It should be used if the child is:
- Home with a babysitter or family member
- Traveling with an authorized caretaker
- Staying at a child day care facility
- Taken care of by a nanny or au pair while parents are at work
Choose an authorized caretaker who understands your moral beliefs and shares your concern for the best interest of your child.
6. What Should be Included
Our sample Child Medical Consent form asks you easy questions that help you fill out the form.
1. Who is the authorized caretaker?
The parent or legal guardian designates another adult to be the authorized caretaker of their kid in cases of medical emergencies. The temporary guardian understand the parents’ wishes about medical treatment for their child.
2. What is the child’s medical history?
The parent or legal guardian should detail the minor’s health background, for example:
- Health conditions like asthma, diabetes, or pacemaker
- Allergies to antibiotics, medicine, or food
- Prescription of medications currently being taken
- Date of last tetanus injection or booster
- History of vaccines

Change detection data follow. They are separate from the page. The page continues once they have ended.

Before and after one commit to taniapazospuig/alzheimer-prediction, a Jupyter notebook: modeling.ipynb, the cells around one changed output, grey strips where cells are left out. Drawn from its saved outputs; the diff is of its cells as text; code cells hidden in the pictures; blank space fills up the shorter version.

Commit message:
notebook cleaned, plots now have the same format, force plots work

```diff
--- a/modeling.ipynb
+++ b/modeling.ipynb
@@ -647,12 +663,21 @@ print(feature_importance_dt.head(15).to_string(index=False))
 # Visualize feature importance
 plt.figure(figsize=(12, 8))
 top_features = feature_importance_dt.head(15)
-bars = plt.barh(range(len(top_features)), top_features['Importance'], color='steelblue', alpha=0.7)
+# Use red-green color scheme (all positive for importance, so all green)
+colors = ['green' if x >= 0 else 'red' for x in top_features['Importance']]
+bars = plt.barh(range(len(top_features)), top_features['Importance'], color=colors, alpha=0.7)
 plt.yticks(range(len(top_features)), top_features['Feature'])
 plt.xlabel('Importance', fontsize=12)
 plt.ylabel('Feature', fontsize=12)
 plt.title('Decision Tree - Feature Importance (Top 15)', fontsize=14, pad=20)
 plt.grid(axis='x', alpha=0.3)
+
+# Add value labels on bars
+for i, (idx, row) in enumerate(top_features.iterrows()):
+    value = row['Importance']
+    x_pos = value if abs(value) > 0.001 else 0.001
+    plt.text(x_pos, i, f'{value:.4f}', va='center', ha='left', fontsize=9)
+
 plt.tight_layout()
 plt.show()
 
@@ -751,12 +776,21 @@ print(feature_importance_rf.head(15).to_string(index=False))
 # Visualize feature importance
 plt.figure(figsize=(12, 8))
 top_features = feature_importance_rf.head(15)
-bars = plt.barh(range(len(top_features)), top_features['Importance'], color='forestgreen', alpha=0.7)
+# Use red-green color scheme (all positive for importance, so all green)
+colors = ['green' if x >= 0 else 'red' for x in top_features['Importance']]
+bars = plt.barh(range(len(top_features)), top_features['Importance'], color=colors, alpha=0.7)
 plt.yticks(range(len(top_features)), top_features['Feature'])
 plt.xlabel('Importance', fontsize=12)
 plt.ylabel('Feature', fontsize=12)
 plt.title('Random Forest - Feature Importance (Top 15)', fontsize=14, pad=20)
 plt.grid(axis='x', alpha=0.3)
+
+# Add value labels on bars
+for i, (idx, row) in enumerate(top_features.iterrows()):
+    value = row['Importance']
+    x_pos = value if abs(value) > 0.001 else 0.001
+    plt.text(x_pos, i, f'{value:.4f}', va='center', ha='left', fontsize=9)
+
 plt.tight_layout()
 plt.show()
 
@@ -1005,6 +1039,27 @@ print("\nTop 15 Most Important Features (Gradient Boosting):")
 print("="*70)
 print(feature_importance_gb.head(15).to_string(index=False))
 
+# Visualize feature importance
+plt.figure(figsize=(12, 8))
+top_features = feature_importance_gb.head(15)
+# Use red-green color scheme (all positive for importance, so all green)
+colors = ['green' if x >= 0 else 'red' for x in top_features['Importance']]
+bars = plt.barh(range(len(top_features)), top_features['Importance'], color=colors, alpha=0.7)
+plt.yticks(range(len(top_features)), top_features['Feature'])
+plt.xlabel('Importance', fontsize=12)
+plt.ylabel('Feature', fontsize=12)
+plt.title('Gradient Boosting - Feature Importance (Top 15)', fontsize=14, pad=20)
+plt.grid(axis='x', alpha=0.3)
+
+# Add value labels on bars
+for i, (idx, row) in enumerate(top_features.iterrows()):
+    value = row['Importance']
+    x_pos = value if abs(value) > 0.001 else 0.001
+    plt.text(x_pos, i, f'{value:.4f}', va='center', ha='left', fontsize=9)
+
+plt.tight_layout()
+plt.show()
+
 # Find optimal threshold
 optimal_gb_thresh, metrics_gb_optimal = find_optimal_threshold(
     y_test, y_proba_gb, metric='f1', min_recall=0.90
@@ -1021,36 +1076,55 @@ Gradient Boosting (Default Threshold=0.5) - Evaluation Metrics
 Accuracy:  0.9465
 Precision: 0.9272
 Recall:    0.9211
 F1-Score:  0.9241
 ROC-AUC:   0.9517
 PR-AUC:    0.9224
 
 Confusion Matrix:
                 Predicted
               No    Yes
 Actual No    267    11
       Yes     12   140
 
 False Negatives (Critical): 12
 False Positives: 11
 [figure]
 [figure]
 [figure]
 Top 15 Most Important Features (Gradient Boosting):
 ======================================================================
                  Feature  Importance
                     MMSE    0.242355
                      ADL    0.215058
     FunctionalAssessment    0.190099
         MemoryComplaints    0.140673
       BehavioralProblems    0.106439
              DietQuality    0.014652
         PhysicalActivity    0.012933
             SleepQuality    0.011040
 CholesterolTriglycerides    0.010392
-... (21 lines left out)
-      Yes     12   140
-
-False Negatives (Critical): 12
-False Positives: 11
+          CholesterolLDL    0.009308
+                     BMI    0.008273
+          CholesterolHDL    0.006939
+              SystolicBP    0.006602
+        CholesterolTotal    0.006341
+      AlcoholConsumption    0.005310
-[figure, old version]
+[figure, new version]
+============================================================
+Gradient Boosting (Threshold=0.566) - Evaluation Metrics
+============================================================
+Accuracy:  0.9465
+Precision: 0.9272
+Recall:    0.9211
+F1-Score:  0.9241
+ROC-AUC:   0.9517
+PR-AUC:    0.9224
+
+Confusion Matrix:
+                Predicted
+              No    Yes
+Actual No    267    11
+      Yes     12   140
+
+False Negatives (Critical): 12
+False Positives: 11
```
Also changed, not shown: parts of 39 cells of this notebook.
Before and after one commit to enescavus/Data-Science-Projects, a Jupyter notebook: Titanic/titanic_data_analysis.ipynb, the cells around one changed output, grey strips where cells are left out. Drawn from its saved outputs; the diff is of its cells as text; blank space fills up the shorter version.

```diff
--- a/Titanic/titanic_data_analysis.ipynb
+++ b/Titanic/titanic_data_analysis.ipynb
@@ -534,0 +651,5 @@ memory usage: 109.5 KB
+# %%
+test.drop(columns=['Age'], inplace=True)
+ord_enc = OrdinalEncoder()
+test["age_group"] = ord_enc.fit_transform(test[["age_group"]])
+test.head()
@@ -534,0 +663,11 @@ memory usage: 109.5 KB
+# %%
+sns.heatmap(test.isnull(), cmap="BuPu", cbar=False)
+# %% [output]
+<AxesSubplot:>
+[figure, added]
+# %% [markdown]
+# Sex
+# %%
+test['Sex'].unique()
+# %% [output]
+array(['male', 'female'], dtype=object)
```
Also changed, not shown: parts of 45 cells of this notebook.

Listing your child’s health background helps healthcare professionals diagnose a condition and make effective medical decisions.
3. What medical treatments are allowed?
Parents can authorize the caregiver to make certain medical care decisions for some time:
- Administer medication and prescriptions
- Anesthesia and surgical procedure
- Blood transfusions
- Dental care and treatment
- Diagnostic imaging (X-rays, CT scans, MRIs)
- Emergency medical care and treatment (i.e. CPR, surgery, hospitalization)
- Emergency medical transportation (i.e. ambulance)
- Routine examinations and check ups
Specify when (start and end date) the caretaker has the power and authority to make medical decisions of the minor.
4. What other details should be included in a Child Medical Consent?
The form may also include the following details:
- Assurances that the parent or guardian is legally allowed to make such authorizations
- Best interests of the child and the child’s health and well-being is a priority
- Financial responsibility will remain with the parents and the minor’s health insurance
- Governing law of the state that will apply with respect to medical services
- Religious or moral beliefs that should guide the caretaker and healthcare professionals